The more orthodox view is that people from northeast Asia walked to the Americas during the Ice Age when sea levels were so low that the Bering Strait was dry land. Genetic evidence points to a common ancestry among Native Americans to a population that remained isolated for a long period of time in the now-drowned land known as Beringia, and that then migrated, possibly in several pulses, after the ice sheets covering much of North America began to recede and an ice-free corridor opened in the center of the continent.
Deborah A. Bolnick, an anthropological geneticist at the University of Texas, said that all Native Americans studied so far show markers, in their mitochondrial DNA, of a common ancestry with people who lived in Beringia. She said it is therefore reasonable to suppose that Kennewick Man is also descended from that population.
Genetic testing on Kennewick Man is being conducted in Denmark, and those results are eagerly awaited and could alter the scientific narrative yet again.
One issue that remains fuzzy is Kennewick Man’s age at his death. Owsley said he appeared to be about 40, but further testing, if permitted, would help pin that down. He argues that scientists should have further access to the skeleton, which for now is held in the Burke Museum at the University of Washington.
“I’m trying to honestly ensure that another generation of scientists has the opportunity to study this skeleton. They’re going to have technology that we don’t have,” Owsley said in an interview.
And there will always be additional questions. Did he have a mate? Children? A clan?
Chatters said he probably lived in a band of 20 to 40 people.
And he surely was a strong man, able to endure pain from myriad injuries and the challenges of life as a hunter, Chatters said. His survival from a serious injury — the embedded spear point in hip — seems to suggest something.

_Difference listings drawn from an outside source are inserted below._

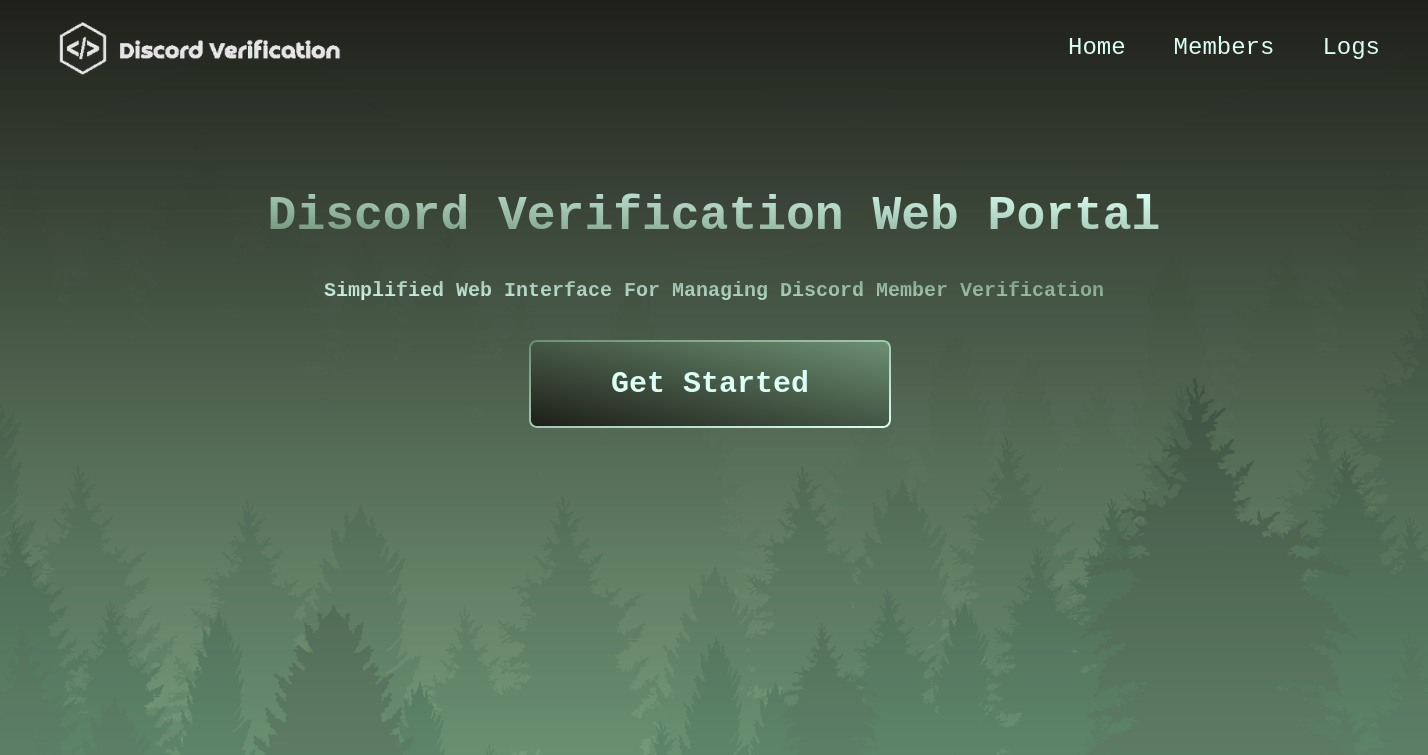
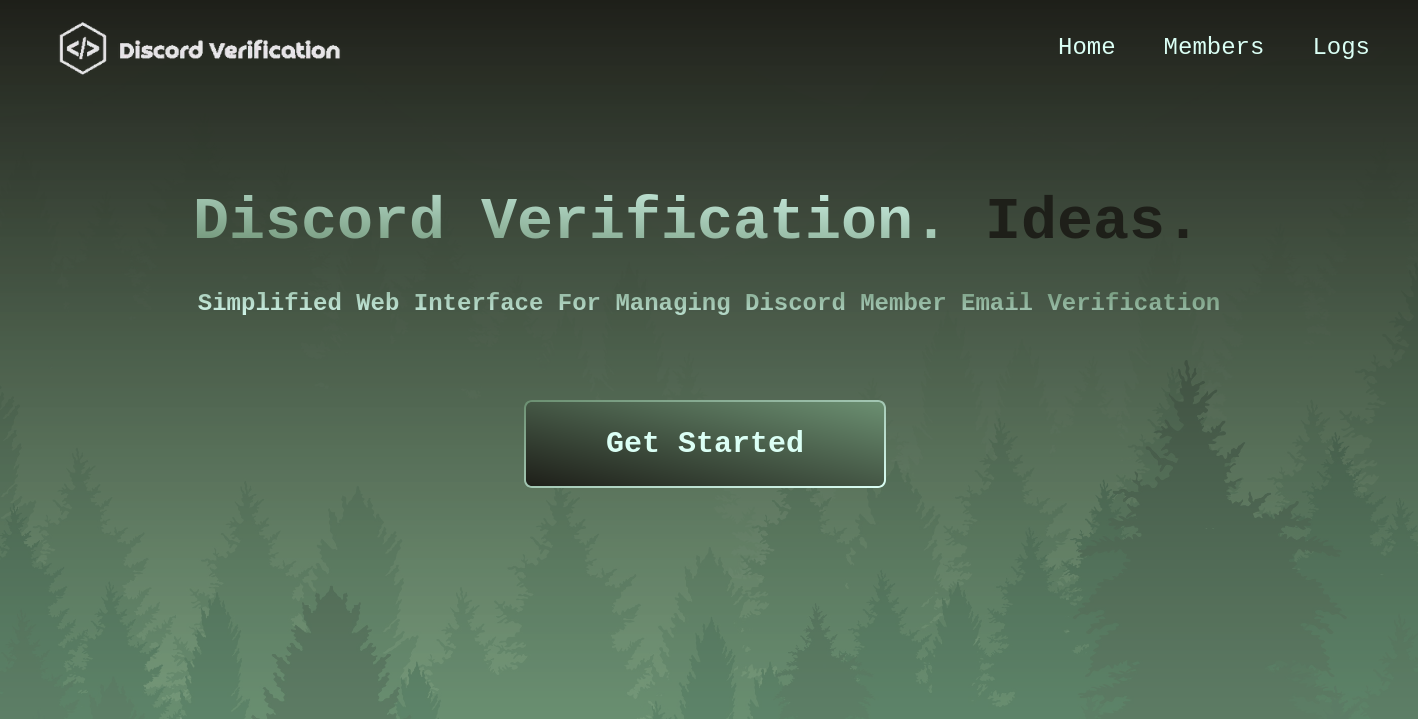
Resolved issue #13:  - Validated user signature input with regex  - Updated modal builder  - Updated verification.png

diff --git a/src/backend/listener.js b/src/backend/listener.js
@@ -113,16 +113,17 @@ client.on(Events.InteractionCreate, async (interaction) => {
             const emailInput = interaction.fields.getTextInputValue('email-input').trim();
             const signatureInput = interaction.fields.getTextInputValue('signature-input').trim();
 
-            // return if user input is invalid email
-            if (!util.validateEmail(emailInput)) {
-                logger.logger.info(`User ${interaction.user.username} has entered an invalid email: ${emailInput}.`);
+            // return if user input is invalid email/signature
+            if (!util.validateEmail(emailInput) || !util.validateSignature(signatureInput)) {
+                logger.logger.info(`User ${interaction.user.username} has entered an invalid email/signature: ${emailInput}, ${signatureInput}.`);
                 await interaction.followUp({
-                    content: 'Invalid email format, please try again.',
+                    content: 'Invalid email/signature format, please try again.',
                 });
                 return;
             }
 
-            // validate user input and parse domain
+            // validate user inputs and parse domain
+            const validatedSignature = util.validateSignature(signatureInput)[0];
             const validatedEmail = util.validateEmail(emailInput)[0];
             const domain = validatedEmail.split('@')[1];
 
@@ -140,7 +141,7 @@ client.on(Events.InteractionCreate, async (interaction) => {
                 // create user data object and insert it into users map
                 users.set(interaction.user.id, {
                     email: validatedEmail,
-                    signature: signatureInput,
+                    signature: validatedSignature,
                     verification: { 
                         code: await email.verifyEmail(validatedEmail),
                         attempts: 1,
@@ -159,7 +160,7 @@ client.on(Events.InteractionCreate, async (interaction) => {
 
             builder.EmailEmbed.setFields(
                 { name: 'Email', value: `${validatedEmail}` },
-                { name: 'Signature', value: `${signatureInput}` },
+                { name: 'Signature', value: `${validatedSignature}` },
             );
             
             await interaction.followUp({

diff --git a/src/backend/util.js b/src/backend/util.js
@@ -11,6 +11,14 @@ const validateEmail = (email) => {
         );
 };
 
+// validate signature with regex
+const validateSignature = (signature) => {
+    return String(signature)
+        .match(
+            /^([a-zA-Z]{2,}\s[a-zA-Z]{1,}'?-?[a-zA-Z]{2,}\s?([a-zA-Z]{1,})?)/
+        );
+}
+
 // update user data
 function updateUser(users, userId, code, time) {
     const userData = users.get(userId);
@@ -166,6 +174,7 @@ const getUserById = (user_id) => {
 
 module.exports = {
     validateEmail,
+    validateSignature,
     updateUser,
     readJSON,
     formatISODate,

diff --git a/src/backend/builder.js b/src/backend/builder.js
@@ -70,9 +70,9 @@ const InitialModal = new ModalBuilder()
     new ActionRowBuilder().addComponents(
         new TextInputBuilder()
             .setCustomId('email-input')
-            .setLabel('University Email')
+            .setLabel('Organization Email')
             .setStyle(TextInputStyle.Short)
-            .setPlaceholder('E.g. adalovelace@universitydomain.edu')
+            .setPlaceholder('E.g. adalovelace@organization.edu')
             .setRequired(true),
     ),
     new ActionRowBuilder().addComponents(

“He was injured severely enough when he was young that somebody took very good care of him,” Chatters said.